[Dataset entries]
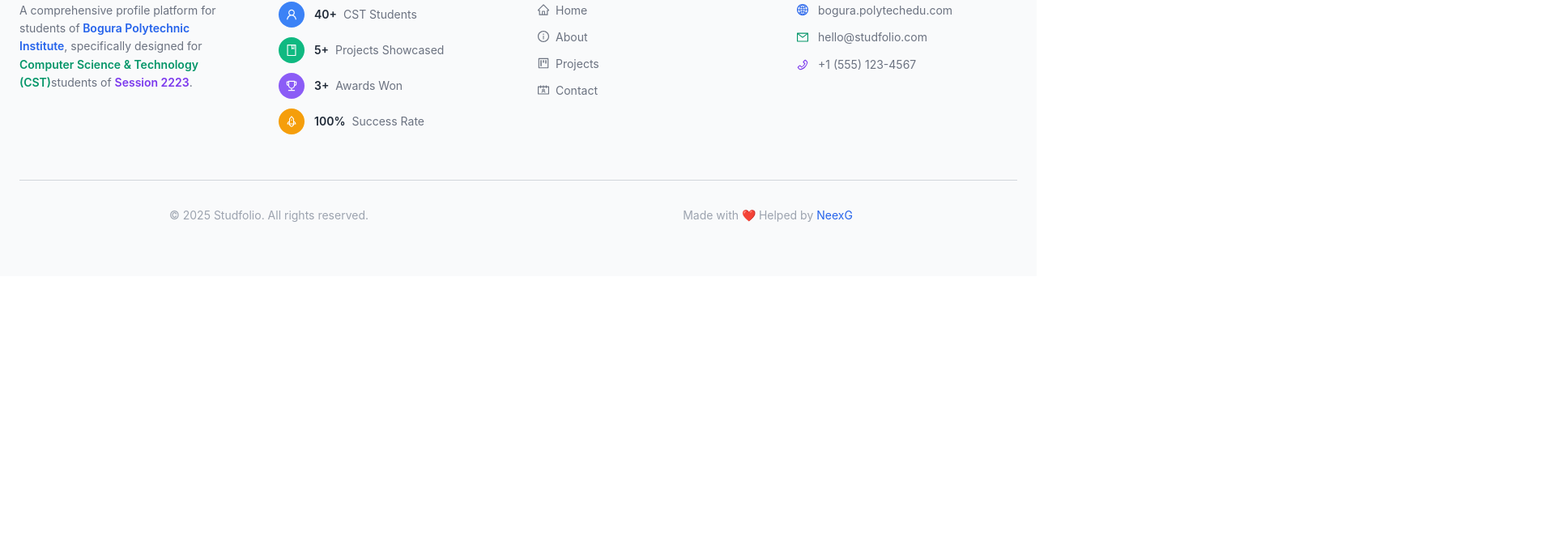
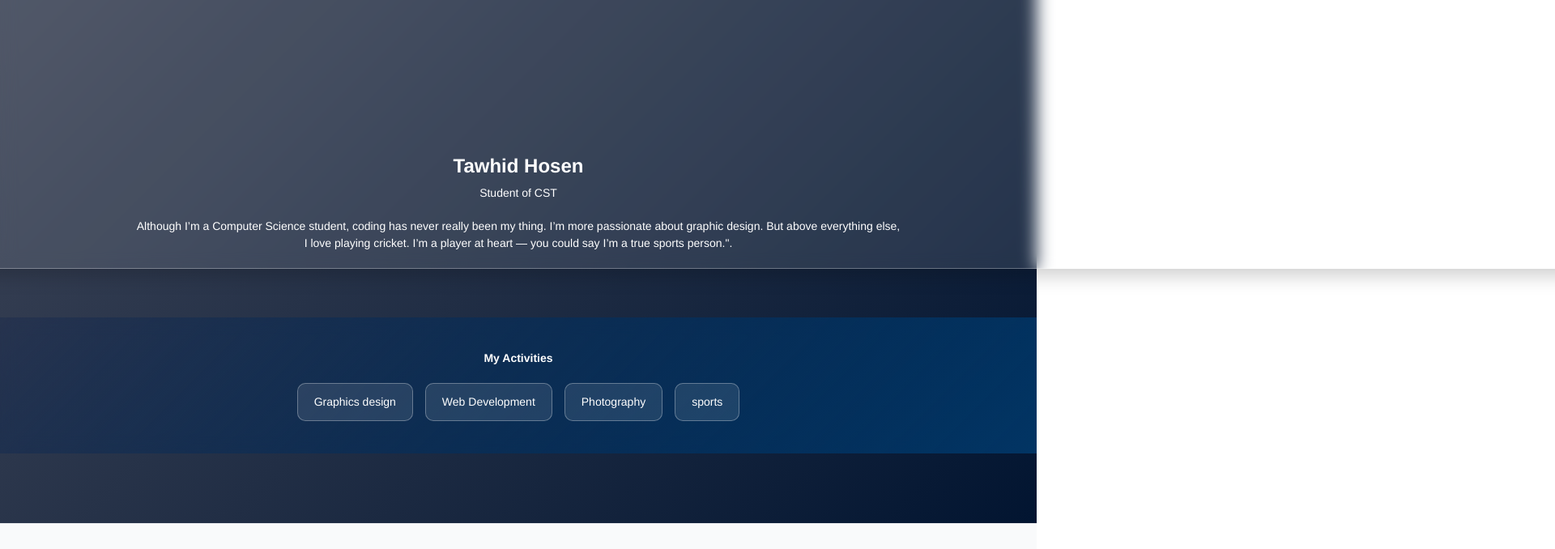
Before and after one commit to abuhosain/studfolio, a React (Vite) app: page /student/715539 in a window 1280 px wide. Shown: the part 218-896 px from the top of the page at 81% size, 1920 px wide, since content can reach past the window. Before the commit the page ends 800 px from the top, so only its background shows below. Built offline with nearby package versions, Linux system fonts and the light colour scheme.

Commit message:
Tawhid's portfolio added successfully

```diff
--- a/src/pages/student/Tawhid-715539/index.jsx
+++ b/src/pages/student/Tawhid-715539/index.jsx
@@ -1,11 +1,140 @@
-import React from 'react';
+import React from "react";
 
 const TawhidPortfolio = () => {
-    return (
-        <div>
-            <h1 className="text-center font-extrabold text-5xl">Portfolio is under construction</h1>
+  return (
+    <div
+      style={{
+        margin: 0,
+        fontFamily: "helvetica, Helvetica",
+        background: "linear-gradient(135deg, rgba(1, 10, 34, 0.733), #021531)",
+        color: "#fff",
+        display: "flex",
+        flexDirection: "column",
+        alignItems: "center",
+        justifyContent: "flex-start",
+        minHeight: "100vh",
+      }}
+    >
+      <div
+        style={{
+          background: "rgba(255, 255, 255, 0.1)",
+          border: "1px solid rgba(255, 255, 255, 0.3)",
+          borderRadius: "100px",
+          padding: "20px",
+          marginTop: "80px",
+          width: "800%",
+          maxWidth: "10000px",
+          textAlign: "center",
+          backdropFilter: "blur(10px)",
+          boxShadow: "0 8px 25px rgba(0,0,0,0.2)",
+        }}
+      >
+        <img
+          src="tattohid.jpg"
+          alt="Tawhid Hosen"
+          style={{
+            width: "200px",
+            height: "200px",
+            borderRadius: "50%",
+            objectFit: "cover",
+            border: "3px solid #fff",
+            marginBottom: "40px",
+            alignItems: "first baseline",
+          }}
+        />
+
+        <h1
+          style={{
+            fontSize: "24px",
+            margin: 0,
+            fontWeight: 700,
+          }}
+        >
+          Tawhid Hosen
+        </h1>
+
+        <h3
+          style={{
+            fontSize: "14px",
+            fontWeight: 300,
+            marginTop: "5px",
+            marginBottom: "20px",
+            alignItems: "center",
+          }}
+        >
+          Student of CST
+        </h3>
+
+        <p
+          style={{
+            fontSize: "14px",
+            lineHeight: 1.5,
+            fontWeight: 400,
+          }}
+        >
+          Although I’m a Computer Science student, coding has never really been
+          my thing. I’m more passionate about graphic design. But above
+          everything else,
+          <br />I love playing cricket. I’m a player at heart — you could say
+          I’m a true sports person.".
+        </p>
+      </div>
+
+      <div
+        style={{
+          marginTop: "60px",
+          width: "100%",
+          background:
+            "linear-gradient(135deg, rgba(0, 24, 77, 0.199), #023564)",
+          padding: "40px 0",
+          textAlign: "center",
+          backdropFilter: "blur(10px)",
+        }}
+      >
+        <h2
+          style={{
+            fontWeight: 600,
+            marginBottom: "20px",
+          }}
+        >
+          My Activities
+        </h2>
+
+        <div
+          style={{
+            display: "flex",
+            justifyContent: "center",
+            flexWrap: "wrap",
+            gap: "15px",
+          }}
+        >
+          {["Graphics design", "Web Development", "Photography", "sports"].map(
+            (item, i) => (
+              <div
+                key={i}
+                style={{
+                  background: "rgba(255,255,255,0.1)",
+                  padding: "12px 20px",
+                  borderRadius: "10px",
+                  border: "1px solid rgba(255,255,255,0.3)",
+                  fontSize: "14px",
+                  transition: "0.3s",
+                }}
+                onMouseEnter={(e) =>
+                  (e.currentTarget.style.background = "rgba(255,255,255,0.25)")
+                }
+                onMouseLeave={(e) =>
+                  (e.currentTarget.style.background = "rgba(255,255,255,0.1)")
+                }
+              >
+                {item}
+              </div>
+            )
+          )}
         </div>
-    );
+      </div>
+    </div>
+  );
 };
 
 export default TawhidPortfolio;
```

- [TASK INSTRUCTIONS]: From the first line to the last, output the data exactly, without the pictures.

- [EXPECTED ANSWER]:
Before and after one commit to abuhosain/studfolio, a React (Vite) app: page /student/715539 in a window 1280 px wide. Shown: the part 218-896 px from the top of the page at 81% size, 1920 px wide, since content can reach past the window. Before the commit the page ends 800 px from the top, so only its background shows below. Built offline with nearby package versions, Linux system fonts and the light colour scheme.

Commit message:
Tawhid's portfolio added successfully

```diff
--- a/src/pages/student/Tawhid-715539/index.jsx
+++ b/src/pages/student/Tawhid-715539/index.jsx
@@ -1,11 +1,140 @@
-import React from 'react';
+import React from "react";
 
 const TawhidPortfolio = () => {
-    return (
-        <div>
-            <h1 className="text-center font-extrabold text-5xl">Portfolio is under construction</h1>
+  return (
+    <div
+      style={{
+        margin: 0,
+        fontFamily: "helvetica, Helvetica",
+        background: "linear-gradient(135deg, rgba(1, 10, 34, 0.733), #021531)",
+        color: "#fff",
+        display: "flex",
+        flexDirection: "column",
+        alignItems: "center",
+        justifyContent: "flex-start",
+        minHeight: "100vh",
+      }}
+    >
+      <div
+        style={{
+          background: "rgba(255, 255, 255, 0.1)",
+          border: "1px solid rgba(255, 255, 255, 0.3)",
+          borderRadius: "100px",
+          padding: "20px",
+          marginTop: "80px",
+          width: "800%",
+          maxWidth: "10000px",
+          textAlign: "center",
+          backdropFilter: "blur(10px)",
+          boxShadow: "0 8px 25px rgba(0,0,0,0.2)",
+        }}
+      >
+        <img
+          src="tattohid.jpg"
+          alt="Tawhid Hosen"
+          style={{
+            width: "200px",
+            height: "200px",
+            borderRadius: "50%",
+            objectFit: "cover",
+            border: "3px solid #fff",
+            marginBottom: "40px",
+            alignItems: "first baseline",
+          }}
+        />
+
+        <h1
+          style={{
+            fontSize: "24px",
+            margin: 0,
+            fontWeight: 700,
+          }}
+        >
+          Tawhid Hosen
+        </h1>
+
+        <h3
+          style={{
+            fontSize: "14px",
+            fontWeight: 300,
+            marginTop: "5px",
+            marginBottom: "20px",
+            alignItems: "center",
+          }}
+        >
+          Student of CST
+        </h3>
+
+        <p
+          style={{
+            fontSize: "14px",
+            lineHeight: 1.5,
+            fontWeight: 400,
+          }}
+        >
+          Although I’m a Computer Science student, coding has never really been
+          my thing. I’m more passionate about graphic design. But above
+          everything else,
+          <br />I love playing cricket. I’m a player at heart — you could say
+          I’m a true sports person.".
+        </p>
+      </div>
+
+      <div
+        style={{
+          marginTop: "60px",
+          width: "100%",
+          background:
+            "linear-gradient(135deg, rgba(0, 24, 77, 0.199), #023564)",
+          padding: "40px 0",
+          textAlign: "center",
+          backdropFilter: "blur(10px)",
+        }}
+      >
+        <h2
+          style={{
+            fontWeight: 600,
+            marginBottom: "20px",
+          }}
+        >
+          My Activities
+        </h2>
+
+        <div
+          style={{
+            display: "flex",
+            justifyContent: "center",
+            flexWrap: "wrap",
+            gap: "15px",
+          }}
+        >
+          {["Graphics design", "Web Development", "Photography", "sports"].map(
+            (item, i) => (
+              <div
+                key={i}
+                style={{
+                  background: "rgba(255,255,255,0.1)",
+                  padding: "12px 20px",
+                  borderRadius: "10px",
+                  border: "1px solid rgba(255,255,255,0.3)",
+                  fontSize: "14px",
+                  transition: "0.3s",
+                }}
+                onMouseEnter={(e) =>
+                  (e.currentTarget.style.background = "rgba(255,255,255,0.25)")
+                }
+                onMouseLeave={(e) =>
+                  (e.currentTarget.style.background = "rgba(255,255,255,0.1)")
+                }
+              >
+                {item}
+              </div>
+            )
+          )}
         </div>
-    );
+      </div>
+    </div>
+  );
 };
 
 export default TawhidPortfolio;
```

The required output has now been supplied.